Ella, Kristy and Leann’s story:
We are Ella the Project Manager and Clinical Lead, Occupational Therapy; Kristy is the Clinical Lead, Physiotherapy; and Leann Shaw (Indigenous Rehabilitation Assistant). Together we lead and grow North West Community Rehab in North West Queensland.
North West Community Rehab (NWCR), is based at Mount Isa’s Centre for Rural and Remote Health (CRRH) works collaboratively with North West Hospital & Health Service, Gidgee Healing and NWRH. The centre provides student assisted-led community rehabilitation services to people of North West Queensland. NWCR aims to implement high quality, evidence-based integrated community rehabilitation programs and in-reach rehabilitation for the North West Queensland community, support access to specialist services and build clinical education outputs and capacity across Occupational Therapy and Physiotherapy in Mount Isa.
Our lived experience of the maldistribution of the health care workforce drives us to contribute towards development of a local workforce in North West Queensland; and as part of our workforce development strategy NWCR offers 30 weeks of student led rehabilitation intensives each year. In the last 12 months we have directly supervised 19 clinical placements for students of Occupational Therapy and Physiotherapy, whilst supporting another 22 clinical placements supervised by our colleagues at CRRH. NWCR works under a service-learning model and strives to grow conscientious, holistic, resilient and workforce ready health providers.
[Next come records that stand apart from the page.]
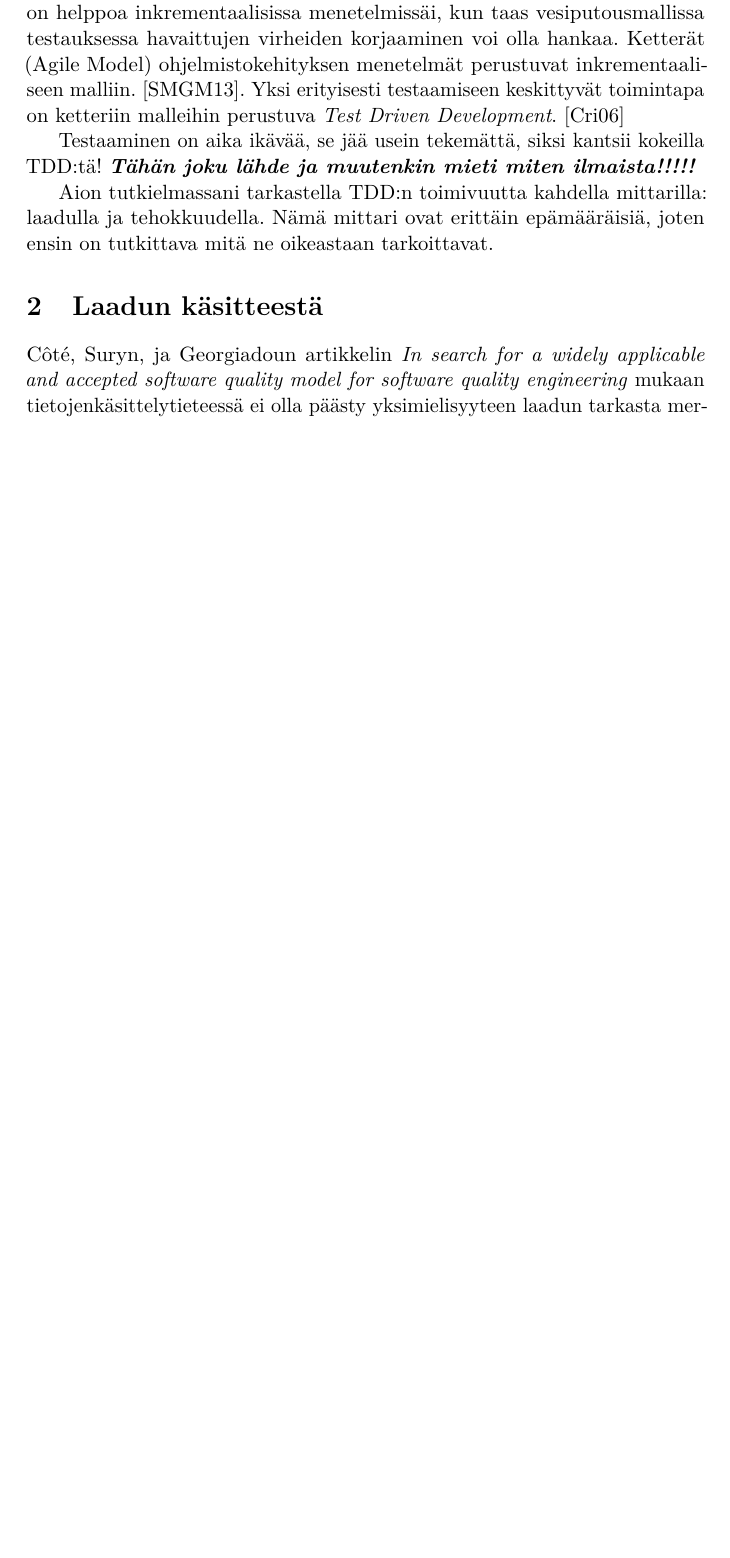
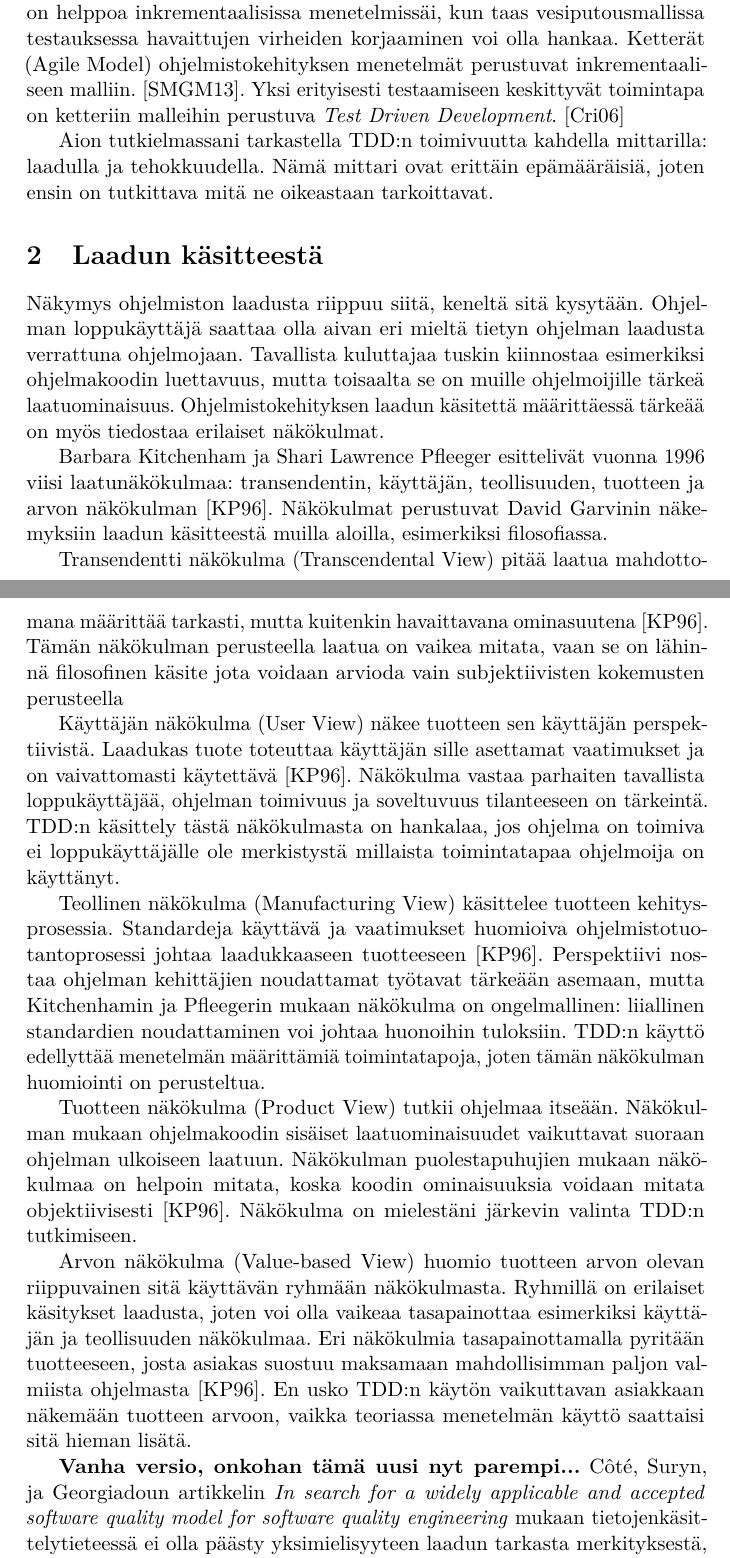
Before and after one commit to Ecxo/tiede-ninja, a LaTeX document (Tutkielma/tutkielma.tex): part of page 4 of 9 before the commit and two parts of pages 4 and 5 of 10 after it, the two joined at a grey line, cut so that both start at the same text, the shorter picture padded with empty space. Compiled offline with pdfLaTeX.

Commit message:
vahan aloiteltu laatuosuuden uudelleenkirjoisusta

```diff
--- a/Tutkielma/tutkielma.tex
+++ b/Tutkielma/tutkielma.tex
@@ -140,15 +139,38 @@ Ohjelmiston testaus suoritetaan eri vaiheissa riippuen valitusta ohjelmistokehit
-Testaaminen on aika ikävää, se jää usein tekemättä, siksi kantsii kokeilla TDD:tä! \textbf{\textit{Tähän joku lähde ja muutenkin mieti miten ilmaista!!!!!}}
 
 Aion tutkielmassani tarkastella TDD:n toimivuutta kahdella mittarilla: laadulla ja tehokkuudella. Nämä mittari ovat erittäin epämääräisiä, joten ensin on tutkittava mitä ne oikeastaan tarkoittavat.
 
 
 \section{Laadun käsitteestä}
 
+Näkymys ohjelmiston laadusta riippuu siitä, keneltä sitä kysytään. Ohjelman loppukäyttäjä saattaa olla aivan eri mieltä tietyn ohjelman laadusta verrattuna ohjelmojaan. Tavallista kuluttajaa tuskin kiinnostaa esimerkiksi ohjelmakoodin luettavuus, mutta toisaalta se on muille ohjelmoijille tärkeä laatuominaisuus. Ohjelmistokehityksen laadun käsitettä määrittäessä tärkeää on myös tiedostaa erilaiset näkökulmat.
+
+Barbara Kitchenham ja Shari Lawrence Pfleeger esittelivät vuonna 1996 viisi laatunäkökulmaa: transendentin, käyttäjän, teollisuuden, tuotteen ja arvon näkökulman \cite{Kitchenham96}. Näkökulmat perustuvat David Garvinin näkemyksiin laadun käsitteestä muilla aloilla, esimerkiksi filosofiassa.
+
+Transendentti näkökulma (Transcendental View) pitää laatua mahdottomana määrittää tarkasti, mutta kuitenkin havaittavana ominasuutena \cite{Kitchenham96}. Tämän näkökulman perusteella laatua on vaikea mitata, vaan se on lähinnä filosofinen käsite jota voidaan arvioda vain subjektiivisten kokemusten perusteella
+
+Käyttäjän näkökulma (User View) näkee tuotteen sen käyttäjän perspektiivistä. Laadukas tuote toteuttaa käyttäjän sille asettamat vaatimukset ja on vaivattomasti käytettävä \cite{Kitchenham96}. Näkökulma vastaa parhaiten tavallista loppukäyttäjää, ohjelman toimivuus ja soveltuvuus tilanteeseen on tärkeintä. TDD:n käsittely tästä näkökulmasta on hankalaa, jos ohjelma on toimiva ei loppukäyttäjälle ole merkistystä millaista toimintatapaa ohjelmoija on käyttänyt.
+
+Teollinen näkökulma (Manufacturing View) käsittelee tuotteen kehitysprosessia. Standardeja käyttävä ja vaatimukset huomioiva ohjelmistotuotantoprosessi johtaa laadukkaaseen tuotteeseen \cite{Kitchenham96}. Perspektiivi nostaa ohjelman kehittäjien noudattamat työtavat tärkeään asemaan, mutta Kitchenhamin ja Pfleegerin mukaan näkökulma on ongelmallinen: liiallinen standardien noudattaminen voi johtaa huonoihin tuloksiin. TDD:n käyttö edellyttää menetelmän määrittämiä toimintatapoja, joten tämän näkökulman huomiointi on perusteltua.
+
+Tuotteen näkökulma (Product View) tutkii ohjelmaa itseään. Näkökulman mukaan ohjelmakoodin sisäiset laatuominaisuudet vaikuttavat suoraan ohjelman ulkoiseen laatuun. Näkökulman puolestapuhujien mukaan näkökulmaa on helpoin mitata, koska koodin ominaisuuksia voidaan mitata objektiivisesti \cite{Kitchenham96}. Näkökulma on mielestäni järkevin valinta TDD:n tutkimiseen.
+
+Arvon näkökulma (Value-based View) huomio tuotteen arvon olevan riippuvainen sitä käyttävän ryhmään näkökulmasta. Ryhmillä on erilaiset käsitykset laadusta, joten voi olla vaikeaa tasapainottaa esimerkiksi käyttäjän ja teollisuuden näkökulmaa. Eri näkökulmia tasapainottamalla pyritään tuotteeseen, josta asiakas suostuu maksamaan mahdollisimman paljon valmiista ohjelmasta \cite{Kitchenham96}. En usko TDD:n käytön vaikuttavan asiakkaan näkemään tuotteen arvoon, vaikka teoriassa menetelmän käyttö saattaisi sitä hieman lisätä.
+
+
+
+
+
+
 %Saa paljon paremmaksi kun käy läpi artikkelin viitteet ja ottaa niistä kuvaukset
-
 %***Seuraa paljon väitteitä jotka on otettu Coten et al artikkelista, onko tämä jo liian referaattimainen juttu?***
 
 
+
+
+
+
+
+\textbf{Vanha versio, onkohan tämä uusi nyt parempi...}
 Côté,  Suryn, ja Georgiadoun artikkelin \emph{In search for a widely applicable and accepted software quality model for software quality engineering}  mukaan tietojenkäsittelytieteessä ei olla päästy yksimielisyyteen laadun tarkasta merkityksestä, vaan sillä on tarkoitettu useita eri asioita. Standardointijärjestö ISO:n mukaan laatu viittaa siihen, kuinka hyvin tuotteen ominaisuudet vastaavat annettuihin vaatimuksiin. Jim Highsmith laskee laaduksi asiakkaalle tuotetun lisäarvon %***MIETI TÄTÄ, tarkoittaako se mitä ajattelen?***
  ja virheiden määrän. Nämä kuvaukset eivät kuitenkaan ole saavuttaneet konsensusta, ehkä koska ne eivät tunnista Kitchenhamin ja Pfleegerin esittämiä perspektiivejä laatuun; metafyysinen, käyttäjän, teollisuuden, tuotteen ja lopullisen perspektiivin. Metafyysinen tai transdentti perspektiivi viittaa pyrkimykseen täydelliseen laatuun jota ei ehkä ikinä saavuteta. Käyttäjän perspektiivi kysyy onko tuote sopiva käyttötarkoitukseen, johon sitä tarvitaan. Teollinen perspektiivi esittää laadun annettujen vaatimuksien toteuttamisena. Tuotteen perspektiivi mittaa laatua tutkimalla tuotetta, sen ominaisuuksia tutkitaan ja niistä rakennetaan arvio lopullisesta laadusta. Lopullinen perspektiivi perustuu arvoihin, erilaiset osapuolet saattavat nähdä laadun perspektiivit eri tärkeysjärjestyksessä. \cite{Cote07}
 
```
Also changed, not shown: ref.bib (+13 -0 lines), Tutkielma/tutkielma.bbl, Tutkielma/tutkielma.pdf, Tutkielma/tutkielma.tex (5 more changed lines), 4 other files.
NWCR provides rehabilitation programs in individual or groups in Tjirtamai Hall, at home, in community settings, via tele-health and at Mount Isa Hospital as part of the in-reach program. There is no typical day here at NWCR! NWCR’s programs are tailored and constantly evolve to meet community’s need. For example in 2018 NWCR initiated a Parkinson’s Disease specific program to better support participants to engage in rehabilitation by having early morning sessions which aligns with timing of medications; facilitated a community access group for participants who had shared goals of confidence with community mobility; and have been facilitating tele-health to participants who live in remote areas.
Working remotely requires creative problem solving. Common challenges we experience are access to specialist services (900km away); the impact of the social determinants of health in regional and remote communities; navigating transport options; maldistribution of workforce and staff turnover. The NWCR team works collaboratively with local agencies to minimise the effects of challenges on our client’s access to service, for example maintaining relationships with providers at regional centres and facilitating specialist medical appointments; working alongside GPs and health providers to support holistic care of participants; and developing agreements with local NGO and ACCHO to utilise their buses to transport participants which has been great! Our strategy of student assisted-led community rehabilitation works to provide free access to a publically funded rehabilitation program which participants would otherwise not have, builds our local workforce and encourages students to work remotely after they graduate.
Our team at NWCR were all raised in regional and remote communities. We are driven to improve access to health care services and improve health outcomes for regional and remote Australians. We #loverural - it is where we live, work, explore and grow connections.
The authors have stayed true to their sentiment that “working remotely requires creative problem solving” by demonstrating how their student assisted-led community rehabilitation strategy works to provide free access to a rehabilitation program which participants would otherwise not afford. The strategy not only alleviates cost for clients but also addresses local workforce issues and encourages students to work remotely after they graduate – a big incentive to work rural! This story shows that, while working in rural and remote areas is without its challenges, often the right attitude goes a long way in overcoming these challenges.